*** Block opens ***
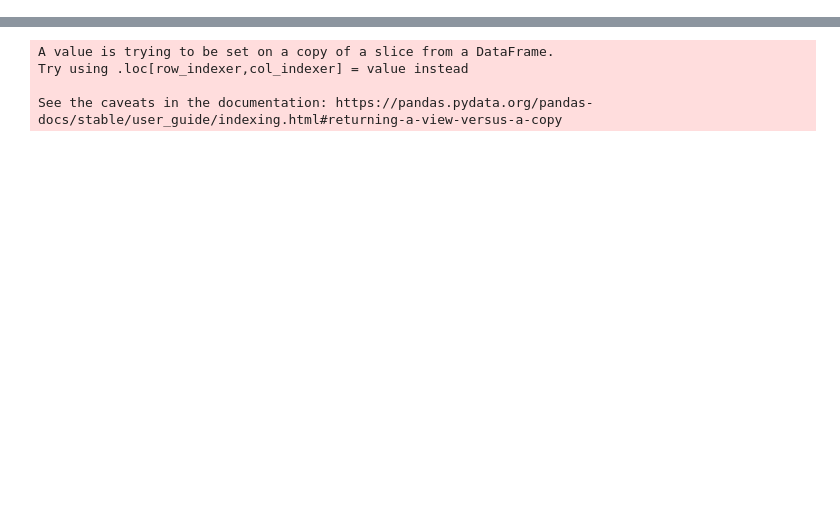
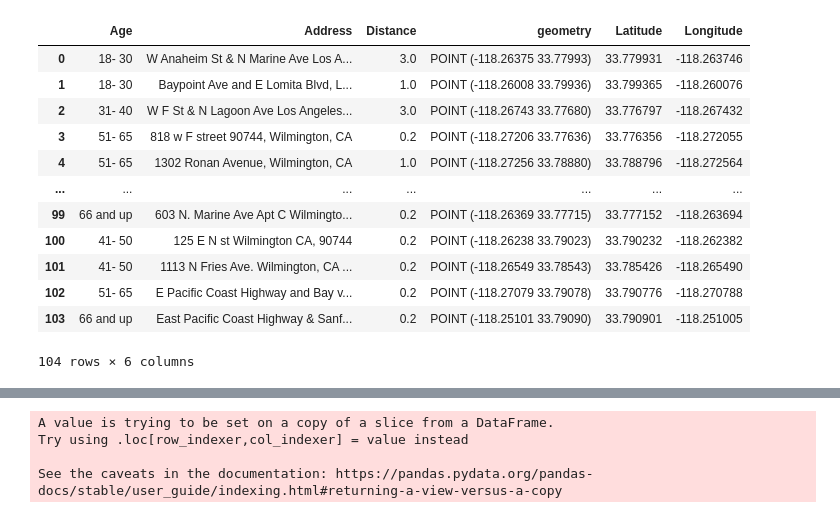
Before and after one commit to PSEHE/sgc-deployment-scenarios, a Jupyter notebook: map_survey_results_cmm.ipynb, the cells around one changed output, grey strips where cells are left out. Cells and saved outputs as stored; diff of their text form; code cells hidden in the pictures; blank space fills up the shorter version.

```diff
--- a/map_survey_results_cmm.ipynb
+++ b/map_survey_results_cmm.ipynb
@@ -47 +39,17 @@ fig.show()
+# %%
+survey
+# %% [output]
+|  | Age | Address | Distance | geometry | Latitude | Longitude |
+| 0 | 18- 30 | W Anaheim St & N Marine Ave Los A... | 3.0 | POINT (-118.26375 33.77993) | 33.779931 | -118.263746 |
+| 1 | 18- 30 | Baypoint Ave and E Lomita Blvd, L... | 1.0 | POINT (-118.26008 33.79936) | 33.799365 | -118.260076 |
+| 2 | 31- 40 | W F St & N Lagoon Ave Los Angeles... | 3.0 | POINT (-118.26743 33.77680) | 33.776797 | -118.267432 |
+| 3 | 51- 65 | 818 w F street 90744, Wilmington, CA | 0.2 | POINT (-118.27206 33.77636) | 33.776356 | -118.272055 |
+| 4 | 51- 65 | 1302 Ronan Avenue, Wilmington, CA | 1.0 | POINT (-118.27256 33.78880) | 33.788796 | -118.272564 |
+| ... | ... | ... | ... | ... | ... | ... |
+| 99 | 66 and up | 603 N. Marine Ave Apt C Wilmingto... | 0.2 | POINT (-118.26369 33.77715) | 33.777152 | -118.263694 |
+| 100 | 41- 50 | 125 E N st Wilmington CA, 90744 | 0.2 | POINT (-118.26238 33.79023) | 33.790232 | -118.262382 |
+| 101 | 41- 50 | 1113 N Fries Ave. Wilmington, CA ... | 0.2 | POINT (-118.26549 33.78543) | 33.785426 | -118.265490 |
+| 102 | 51- 65 | E Pacific Coast Highway and Bay v... | 0.2 | POINT (-118.27079 33.79078) | 33.790776 | -118.270788 |
+| 103 | 66 and up | East Pacific Coast Highway & Sanf... | 0.2 | POINT (-118.25101 33.79090) | 33.790901 | -118.251005 |
+104 rows × 6 columns
 # %%
```
Also changed, not shown: parts of 9 cells of this notebook, 19 other files.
*** Block closes ***
▸ **TASK STATEMENT**
Which lines of the listing contain the string "Wilmington"? Copy each of them.

▸ **TASK RESPONSE**
+| 3 | 51- 65 | 818 w F street 90744, Wilmington, CA | 0.2 | POINT (-118.27206 33.77636) | 33.776356 | -118.272055 |
+| 4 | 51- 65 | 1302 Ronan Avenue, Wilmington, CA | 1.0 | POINT (-118.27256 33.78880) | 33.788796 | -118.272564 |
+| 100 | 41- 50 | 125 E N st Wilmington CA, 90744 | 0.2 | POINT (-118.26238 33.79023) | 33.790232 | -118.262382 |
+| 101 | 41- 50 | 1113 N Fries Ave. Wilmington, CA ... | 0.2 | POINT (-118.26549 33.78543) | 33.785426 | -118.265490 |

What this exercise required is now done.